When the Motion Picture Academy looked back at 1952, it gave its Best Picture award to The Greatest Show on Earth. That one is a ludicrous, bloated spectacle, and the conventional wisdom these days is to dismiss it, but I have to confess I kind of like it. Still, there never was a chance that it would make it onto my list.
Directed by Akira Kurosawa
Written by Kurosawa, Shinobu Hashimoto, and Hideo Oguni
This would make an interesting double feature with It's a Wonderful Life.
2. The Tragedy of Othello, a Moor of Venice
Directed by Orson Welles
Written by Welles, from a play by William Shakespeare
My favorite Shakespeare movie. Or, at least, my favorite that isn't a loose adaptation set in Japan.
3. Singin' in the Rain
Directed by Gene Kelly and Stanley Donen
Written by Betty Comden and Adolph Green
This might have made it to the #1 spot but for Donald O'Connor, who wears out his welcome awfully quickly.
4. Viva Zapata!
Directed by Elia Kazan
Written by John Steinbeck
"Now I know you. No fields, no home. No wife, no woman. No friends, no love. You'll only destroy. That is your love."
5. The Lusty Men
Directed by Nicholas Ray
Written by David Dortort and Horace McCoy, from a novel by Claude Stanush
The title makes it sound like it's a gay thing, but that's not what it's about at all. It's about a man and a woman who want to buy their own ranch, you see, but then the guy partners up with a rodeo star and enters the older man's footloose, risky, masculine world, and the woman starts to worry that her husband's losing sight of their domestic dreams, and...oh.
6. My Son John
Directed by Leo McCarey
Written by McCarey, Myles Connolly, and John Lee Mahin
There is no other movie like this in the world. It's like someone crossed John Cassavates with Joe McCarthy.
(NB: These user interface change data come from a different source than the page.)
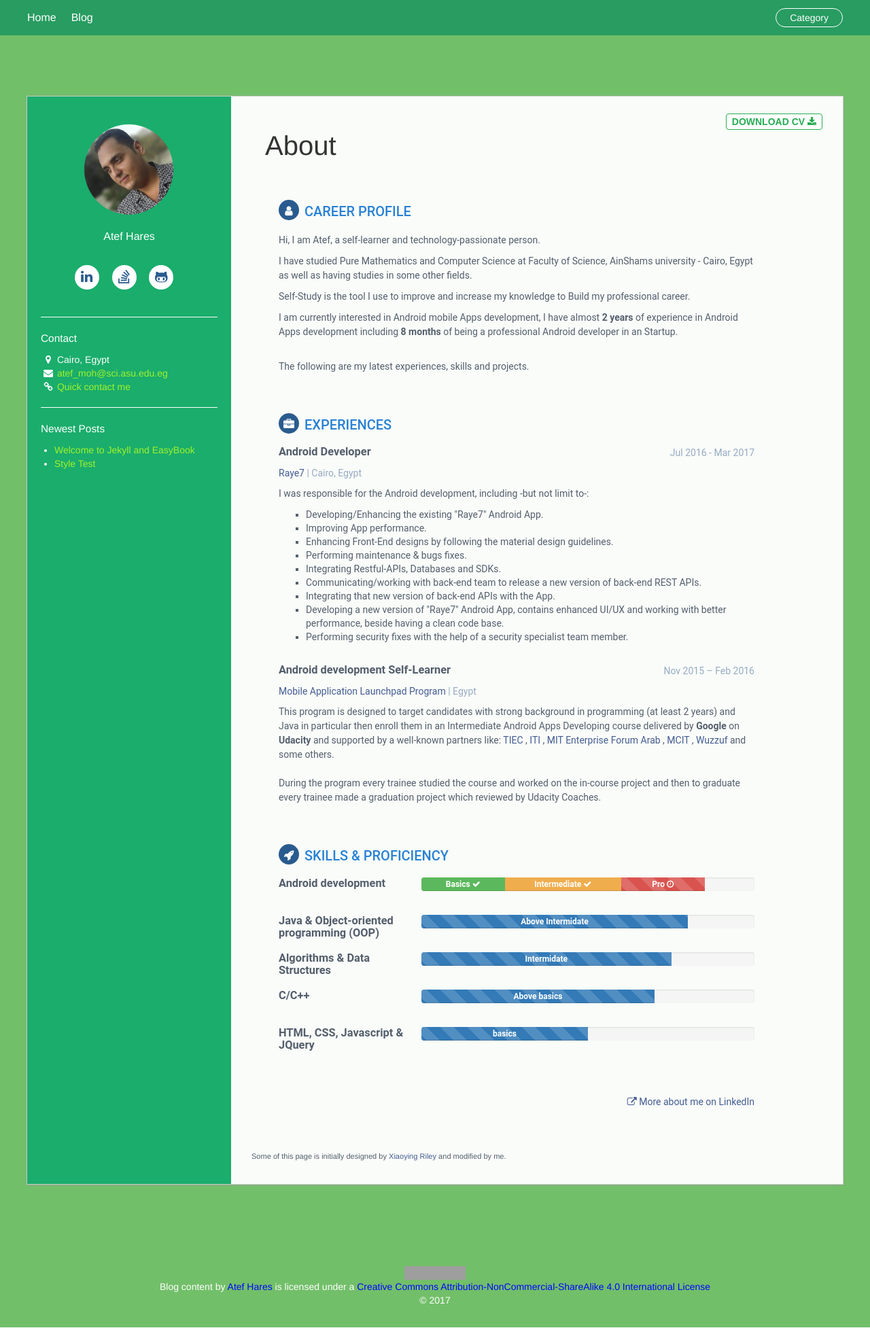
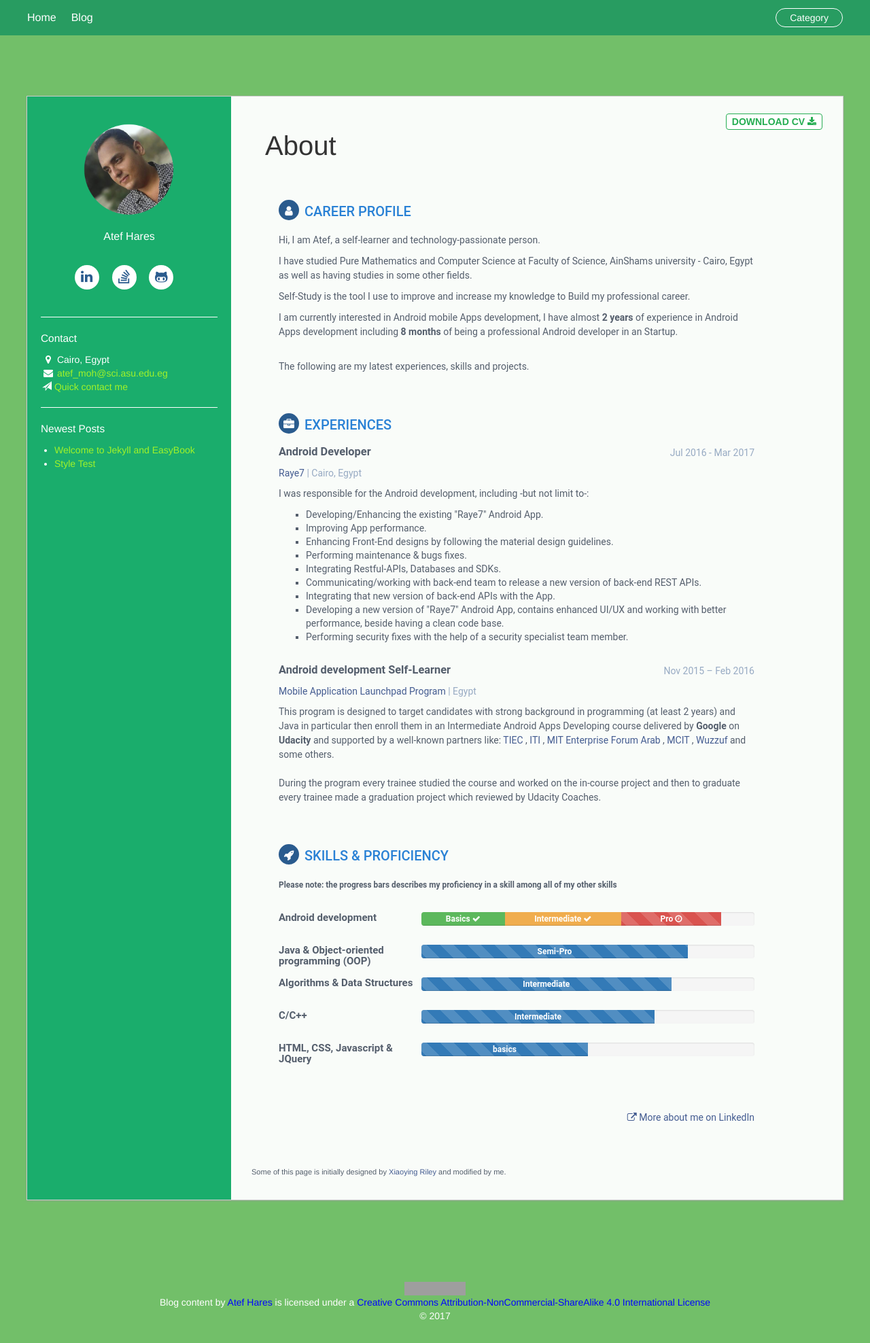
Before and after one commit to atefhares/atefhares.github.io, a Jekyll site: the page built from index.html, in a window 1280 px wide. Shown: the whole page at 68% size. Built offline with Jekyll 4.4.1, drawn with Linux system fonts in a browser that asks for light colours; nearby versions of some CDN libraries; before the commit the page ends 1953 px from its top, so only the background shows below that; grey boxes are pictures that could not be loaded.

Commit message:
editing About page -part 3

```diff
--- a/_includes/sidebar.html
+++ b/_includes/sidebar.html
@@ -55,7 +55,7 @@
       <i class="fa fa-envelope fa-fw"></i><span class="sr-only">Email:</span><a style="color:#a1f229" href="mailto:{{ site.email }}"> {{ site.email }}</a>
     </li>
     <li>
-      <i class="fa fa-link fa-fw"></i><span class="sr-only">Quick contact me</span>
+      <i class="glyphicon glyphicon-send"></i><span class="sr-only">Quick contact me</span>
       <a style="color:#a1f229" href="{{ site.url }}/contactme">Quick contact me</a>
     </li>
   </ul>
--- a/css/about.css
+++ b/css/about.css
@@ -158,7 +158,7 @@ h2 {
   margin-bottom: 2px;
 }
 .main-wrapper .job-title {
- color: #545E6C  !important ;
+  color: #545E6C  !important ;
   border-bottom: 0 !important;
   margin-top:0 !important;
 }
@@ -186,11 +186,11 @@ h2 {
   margin-bottom: 15px;
 }
 .skillset .item {
-  margin-bottom: 15px;
+  margin-bottom: 8px;
   overflow: hidden;
 }
 .skillset .level-title {
-  font-size: 14px;
+  font-size: 15px !important;
   margin-top: 0;
   margin-bottom: 12px;
   border-bottom: 0 !important;
--- a/index.html
+++ b/index.html
@@ -134,6 +134,12 @@ public: false
 
   <section class="skills-section section">
     <h2 class="section-title"><i class="fa fa-rocket"></i>Skills &amp; Proficiency</h2>
+    <b>
+      <p>
+      <small>Please note: the progress bars describes my proficiency in a skill among all of my other skills</small>
+      </p>
+    </b>
+     <br />
     <div class="skillset">
 
       <div class="item">
@@ -150,8 +156,8 @@ public: false
             <span class="sr-only">35% Complete</span>
             <b>Intermediate</b> <i class="fa fa-check"> </i>
           </div>
-          <div class="progress-bar progress-bar-striped progress-bar-danger active" role="progressbar" aria-valuenow="60" aria-valuemin="0" aria-valuemax="100" style="width: 25%;">
-            <span class="sr-only">25% Complete</span>
+          <div class="progress-bar progress-bar-striped progress-bar-danger active" role="progressbar" aria-valuenow="60" aria-valuemin="0" aria-valuemax="100" style="width: 30%;">
+            <span class="sr-only">30% Complete</span>
             <b>Pro</b> <i class="fa fa-clock-o"> </i>
           </div>
         </div>
@@ -163,7 +169,7 @@ public: false
         <h3 class="level-title">Java &amp; Object-oriented programming (OOP)</h3>
         <div class="progress progress-striped active">
           <div class="progress-bar" role="progressbar" aria-valuenow="60" aria-valuemin="0" aria-valuemax="100" style="width: 80%;">
-            <b>Above Intermidate</b>
+            <b>Semi-Pro</b>
           </div>
         </div>
         <!--//level-bar-->
@@ -175,7 +181,7 @@ public: false
         <div class="progress progress-striped active">
           <div class="progress-bar" role="progressbar" aria-valuenow="60" aria-valuemin="0" aria-valuemax="100" style="width: 75%;">
             <span class="sr-only">85% Complete</span>
-            <b>Intermidate</b>
+            <b>Intermediate</b>
           </div>
         </div>
         <!--//level-bar-->
@@ -187,7 +193,7 @@ public: false
         <div class="progress progress-striped active">
           <div class="progress-bar" role="progressbar" aria-valuenow="60" aria-valuemin="0" aria-valuemax="100" style="width: 70%;">
             <span class="sr-only">70% Complete</span>
-            <b>Above basics</b>
+            <b>Intermediate</b>
           </div>
         </div>
         <!--//level-bar-->
```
7. Water, Water Every Hare
Directed by Chuck Jones
Written by Michael Maltese
A sequel to Hair-Raising Hare. More dreamlike than the first film, and almost as funny.
8. The Narrow Margin
Directed by Richard Fleischer
Written by Earl Felton, from a story by Martin Goldsmith and Jack Leonard
Do you like movies about assassins on trains? Here's a hell of a movie about some assassins on a train.
9. Rancho Notorious
Directed by Fritz Lang
Written by Daniel Taradash
"I'd wish you go away...and come back 10 years ago."
10. Casque d'Or
Directed by Jacques Becker
Written by Becker, Jacques Companéez, and Annette Wademant
Belle Epoque noir.
11. Magical Maestro (Tex Avery)
12. Forbidden Games (René Clément)
13. Umberto D. (Vittorio De Sica)
14. A Phantasy (Norman McLaren)
15. Bells of Atlantis (Ian Hugo)
16. Son of Paleface (Frank Tashlin)
17. The Beast Must Die (Román Viñoly Barreto)
18. La Jeune Folle (Yves Allégret)
19. Scaramouche (George Sidney)
20. The Happy Family (Muriel Box)
If you're an aficionado of westerns with gay undertones, you needn't stop with The Lusty Men. 1952 also gave us Anthony Mann's Bend of the River, a movie about whether "that kind" can "change." Officially, the line I just quoted is about robbers. But watch Jimmy Stewart flirt with Arthur Kennedy at the beginning of this picture, and see if you don't think something more is going on here.
Of the films of 1952 that I haven't seen, I'm most interested in The White Reindeer.